Indeed, it was heartening to see, just a few days ago, that a study from the University of Oxford, co-authored by such heavyweight economists as Sir Nicholas Stern (author of the highly influential Stern Review on the Economics of Climate Change back in 2006) and Nobel Prize winner Joseph Stiglitz, concluded that environmental stimulus packages would be a more effective way of repairing global economies than traditional government spending. The lead author told the Guardian: “Tackling climate change has the answer to our economic problems.” And we know that moving to a CE can help address the climate emergency.   

We all have to look into the future with new eyes. In the past, businesses have resisted changing their business models for more circular ones because of a perceived risk. It was hard to confront their ‘if it ain’t broke, why fix it?’ argument.
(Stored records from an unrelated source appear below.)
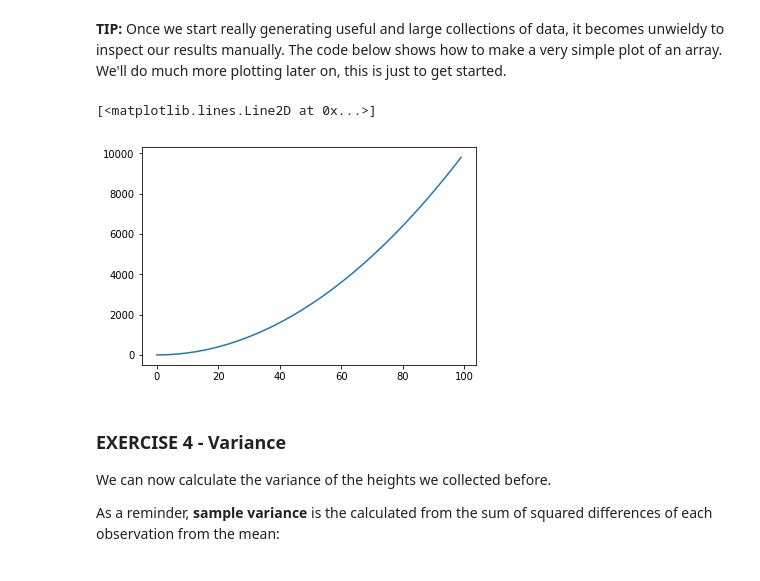
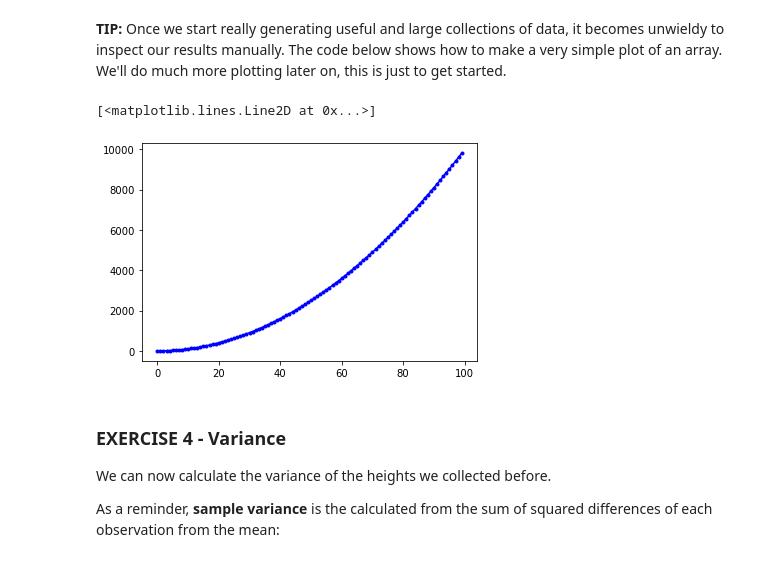
Before and after one commit to rmcgorty/PythonTutorials, a Jupyter notebook: 00_PythonIntroduction.ipynb, the cells around one changed output. Saved outputs shown, nothing was run; the diff lists cells and outputs as text; code cells hidden in the pictures.

```diff
--- a/00_PythonIntroduction.ipynb
+++ b/00_PythonIntroduction.ipynb
@@ -607,14 +613,15 @@ We'll do much more plotting later on, this is just to get started.
 # %%
 # Load up pylab, a useful plotting library
 %matplotlib inline
 import matplotlib.pyplot as plt
 
 # Make some x and y data and plot it
-y = np.arange(100)**2
-plt.plot(y)
+x = np.arange(100)
+y = x**2 #y is just the square of x
+plt.plot(x,y,'-b.')
 # %% [output]
 [<matplotlib.lines.Line2D at 0x...>]
-[figure, old version]
+[figure, new version]
 # %% [markdown]
 ### EXERCISE 4 - Variance
 
```
Also changed, not shown: parts of 26 cells of this notebook.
I don’t believe that will still hold true when we escape the clutches of Covid-19. Existing business models have been tested to destruction by the virus. As businesses rebuild, they should take the opportunity to reimagine their business as a circular one. They will be pleasantly surprised that it would make them more resilient to another unexpected shock. WRAP piloted many examples of circular business models as part of the EU-funded REBus project a few years back, so case studies are available.

What alarms me is that the environmental agenda may be forgotten amidst efforts to ‘get the economy back on its feet.’ But if the pandemic has proved anything, it’s that the existing model of the economy is not fit for purpose. It needs replacing with a more resilient alternative. I hope that we use this crisis to embrace the opportunities of a more circular economy, and ensure that whatever the ‘new normal’ is, we do not end up with a ‘new similar’.